28 March
The G7 needs a permanent secretariat. The 2024 elections cycle demonstrates why.
(Atlantic Council) This “year of elections” has the potential to reshape global politics. At first glance, among the Group of Seven (G7) nations, there are only general elections scheduled in the United States and the European Union (EU). However, it is widely expected that the United Kingdom and Japan will likewise hold general elections this year, with multiple EU member states joining them, too.
These elections could change the foreign policy trajectory of the G7, even if key players such as US President Joe Biden and European Commission President Ursula von der Leyen retain their seats. At the same time, the G7 faces a slew of challenges. Among these are the emergence of a new “axis” among Russia, Iran, and North Korea, as well as the continued strategic challenge posed by China. There is also the potential for current progress on climate action to be derailed by climate-skeptic populist governments. Amid all of these challenges and more, the G7 must be able to continue its work as “a steering committee for the free world,” as US national security adviser Jake Sullivan described it.
To ensure the G7 stays the course amid potential future political upheavals, pools its staff resources, and develops a separate policymaking capacity alongside its presidency, it must commit to establishing a permanent secretariat.

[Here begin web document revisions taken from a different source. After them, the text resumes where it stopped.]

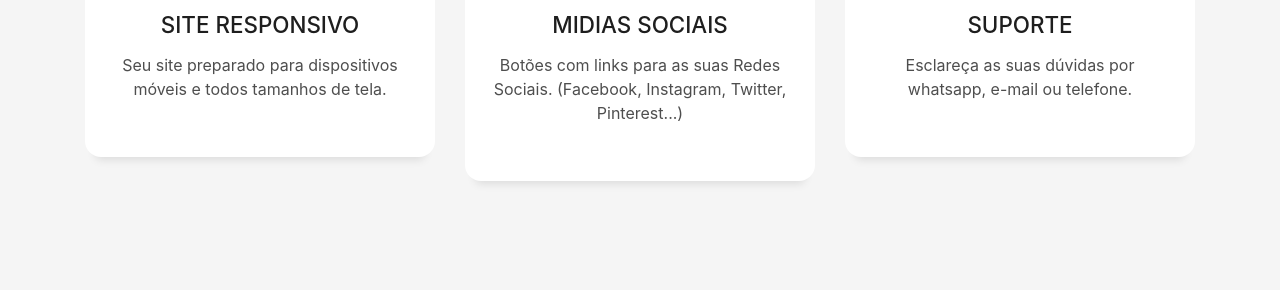
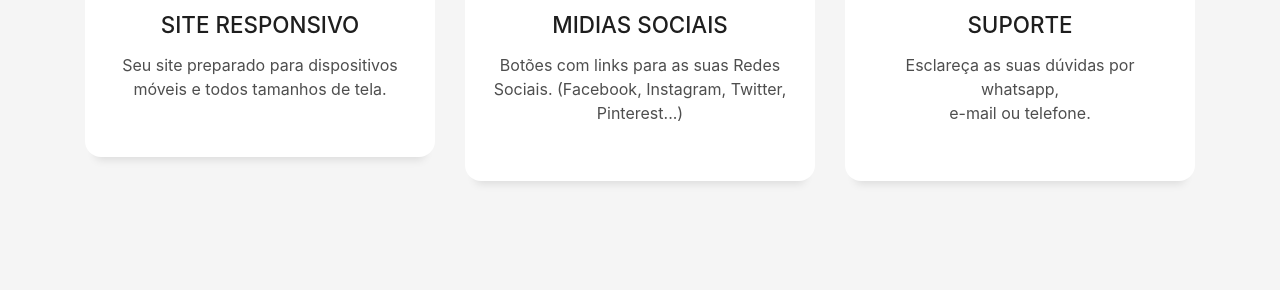
Before and after one commit to lucolombo94/Devlucascolombo, a plain HTML site: page index.html in a window 1280 px wide. Shown: the part 2125-2415 px from the top of the page. Drawn offline with Linux system fonts and the light colour scheme; files whose address does not match are found by name.

Commit message:
Update index.html

```diff
--- a/index.html
+++ b/index.html
@@ -216,7 +216,7 @@
             <div class="service-content">
               <h2 class="s-title">Suporte</h2>
               <p class="s-description text-center">
-                Esclareça as suas dúvidas por whatsapp, e-mail ou telefone.
+                Esclareça as suas dúvidas por whatsapp, <br>e-mail ou telefone.
               </p>
             </div>
           </div>
```
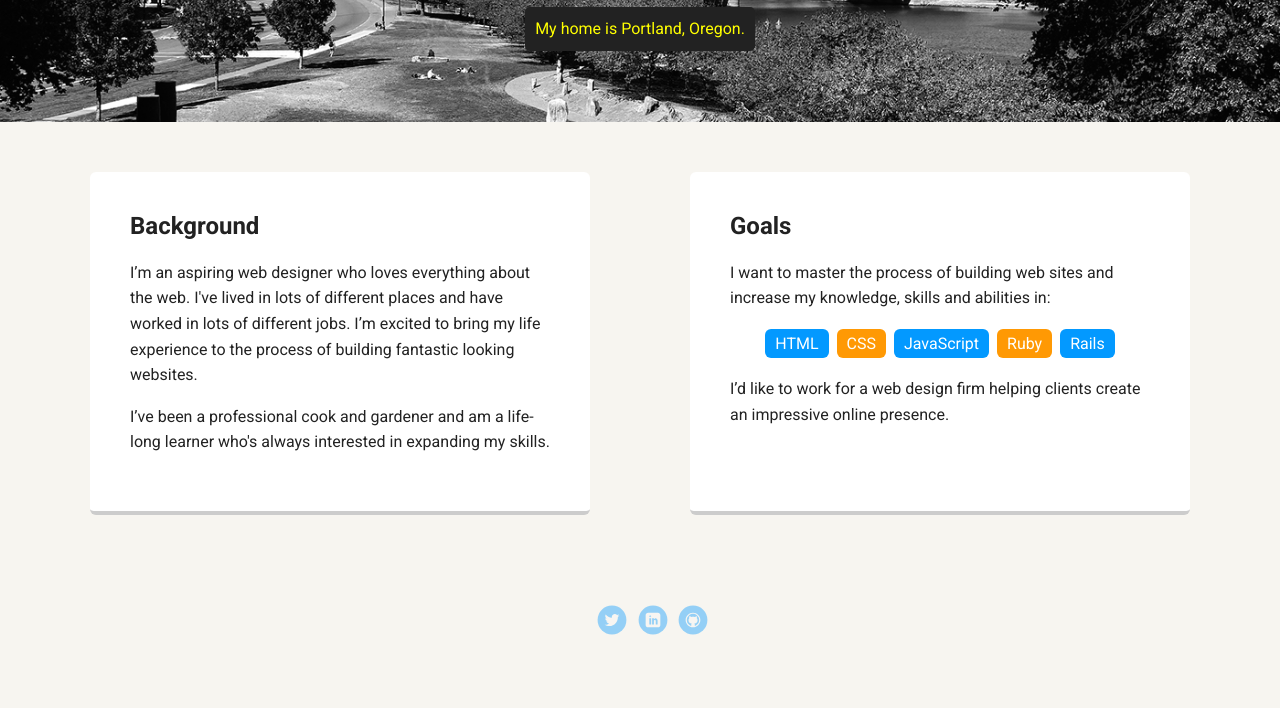
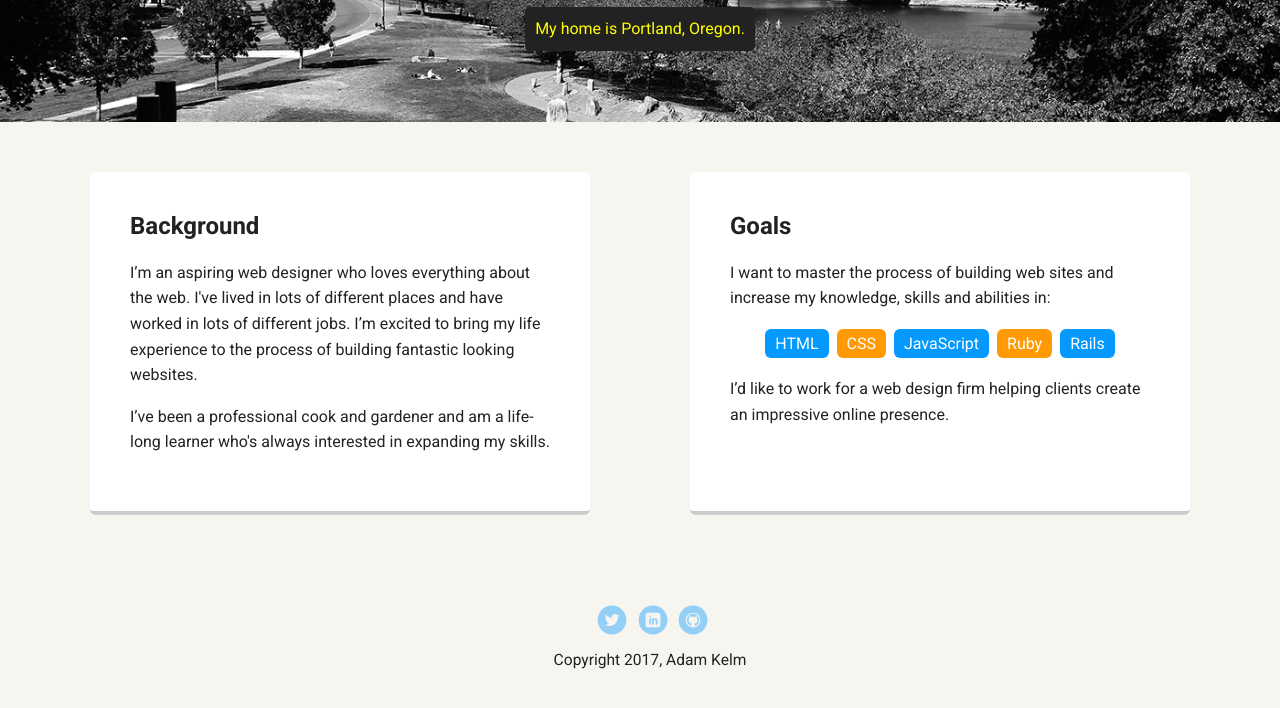
Before and after one commit to luxfactaest/portfolio, a plain HTML site: page index.html in a window 1280 px wide. Shown: the part 348-1056 px from the top of the page. Drawn offline with Linux system fonts and the light colour scheme; a web font is replaced by a local one.

Commit message:
Add a copyright notice

```diff
--- a/index.html
+++ b/index.html
@@ -49,7 +49,7 @@
         <li><a href="#" class="social linkedin">LinkedIn</a></li>
         <li><a href="#" class="social github">Github</a></li>
       </ul>
-
+      <p class="copyright">Copyright 2017, Adam Kelm</p>
     </footer>
   </body>
   </html>
```
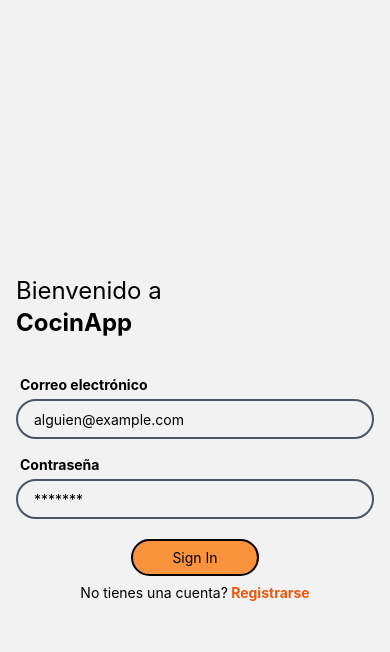
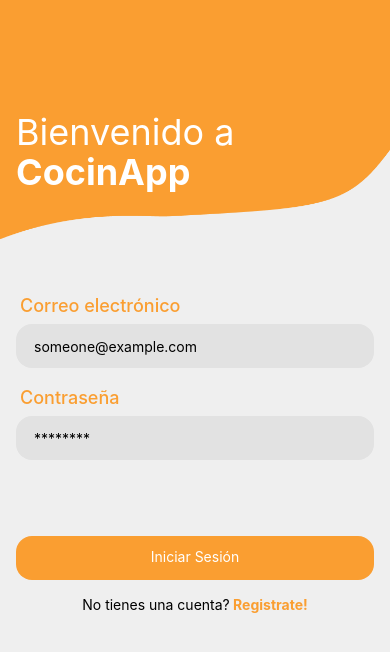
Before and after one commit to jonathanmtzgzz/cocin-app, a React Native app: screen /Auth in a window 390 px wide. Shown: the top 652 px of the page. Built offline with nearby package versions, Linux system fonts and the light colour scheme.

Commit message:
Se modifican y agregan  estilos de la vista del login

```diff
--- a/src/screens/LoginScreen.js
+++ b/src/screens/LoginScreen.js
@@ -1,54 +1,55 @@
 import React, { useState } from "react";
-import {
-  View,
-  Text,
-  TextInput,
-  TouchableOpacity,
-  StyleSheet,
-} from "react-native";
+import { View, Text, TextInput, TouchableOpacity, Image } from "react-native";
 
 const LoginScreen = ({ navigation }) => {
   const [email, setEmail] = useState("");
   const [password, setPassword] = useState("");
 
   return (
-    <View className="flex-1 p-4 justify-center">
-      <View className="my-8">
-        <Text className="text-2xl">Bienvenido a</Text>
-        <Text className="text-2xl font-bold">CocinApp</Text>
+    <View className="flex-1">
+      <Image
+        source={require("../../assets/session.png")}
+        style={{ width: "100%", height: "100%", resizeMode: "cover" }}
+      />
+      <View className="absolute top-0 left-0 right-0 p-4 justify-center">
+        <View className="my-24">
+          <Text className="text-4xl text-white">Bienvenido a</Text>
+          <Text className="text-4xl font-bold text-white">CocinApp</Text>
         </View>
 
         {/* Sección para los input de email y password */}
         <View>
-        <Text className="text-sm font-bold text-black m-1">
+          <Text className="text-lg font-medium text-primary m-1">
             Correo electrónico
           </Text>
           <TextInput
-          className="h-10 border-gray-600 border-2 mb-3 px-4 rounded-full"
-          placeholder="alguien@example.com"
+            className="bg-tertiary h-11 border-2 mb-3 px-4 rounded-2xl border-transparent focus:border-gray-400"
+            placeholder="someone@example.com"
             value={email}
             onChangeText={setEmail}
           />
         </View>
         <View>
-        <Text className="text-sm font-bold text-black m-1">Contraseña</Text>
+          <Text className="text-lg font-medium text-primary m-1">
+            Contraseña
+          </Text>
           <TextInput
-          className="h-10 border-gray-600 border-2 mb-3 px-4 rounded-full"
-          placeholder="*******"
+            className="bg-tertiary h-11 border-2 mb-3 px-4 rounded-2xl border-transparent focus:border-gray-400"
+            placeholder="********"
             secureTextEntry
             value={password}
             onChangeText={setPassword}
           />
         </View>
 
-      {/*!Sección para los botones de Iniciar Sesión y Registrarse */}
+        {/* Sección para los botones de Iniciar Sesión y Registrarse */}
         <View>
           <TouchableOpacity
-          className="rounded-full bg-orange-400 text-white my-2 w-32 mx-auto border-2"
+            className="rounded-2xl bg-buttons-tertiary-default p-2 w-full mt-16 mb-4 h-11"
             title="Iniciar Sesión"
             onPress={() => navigation.navigate("Home")}
           >
-          <Text className="p-2 text-center">Sign In</Text>
+            <Text className="p-1 text-center text-white ">Iniciar Sesión</Text>
           </TouchableOpacity>
         </View>
         <View className="flex-row justify-center align-bottom">
@@ -57,8 +58,9 @@ const LoginScreen = ({ navigation }) => {
             title="Registrarse"
             onPress={() => navigation.navigate("Register")}
           >
-          <Text className="text-orange-600 font-bold"> Registrarse</Text>
+            <Text className="text-primary font-bold"> Registrate!</Text>
           </TouchableOpacity>
+        </View>
       </View>
     </View>
   );
```
Lines whose indentation alone changed are shown as unchanged.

In many ways, the G7 is already drifting toward establishing a permanent secretariat. The days in which the G7 was solely a “fly-in, fly-out” summit series ended with the onset of the COVID-19 pandemic, as G7 members made regular contact with each other to develop global health policy and address the global economic slowdown. This dynamic was further reinforced when G7 leaders held emergency meetings to coordinate their responses to Russia’s invasion of Ukraine. Nevertheless, as global security continues to deteriorate, from the emergence of the “coup belt” in Africa’s Sahel region to the twin threats of the Israel-Hamas war and Red Sea crisis, the G7 must maintain political inertia to head off these dangers. Meanwhile, the current G7 contact structures are insufficient for the tasks at hand.
A permanent G7 secretariat would offer several important benefits. Firstly, with the numerous elections taking place in 2024, policy continuity after changes in government will be vital for global security. This dynamic is especially visible with the growing debates in the US Congress over aid to Ukraine, Taiwan, and Israel. While a secretariat would not necessarily guarantee such aid, it would partially institutionalize such policies.

Comments are closed.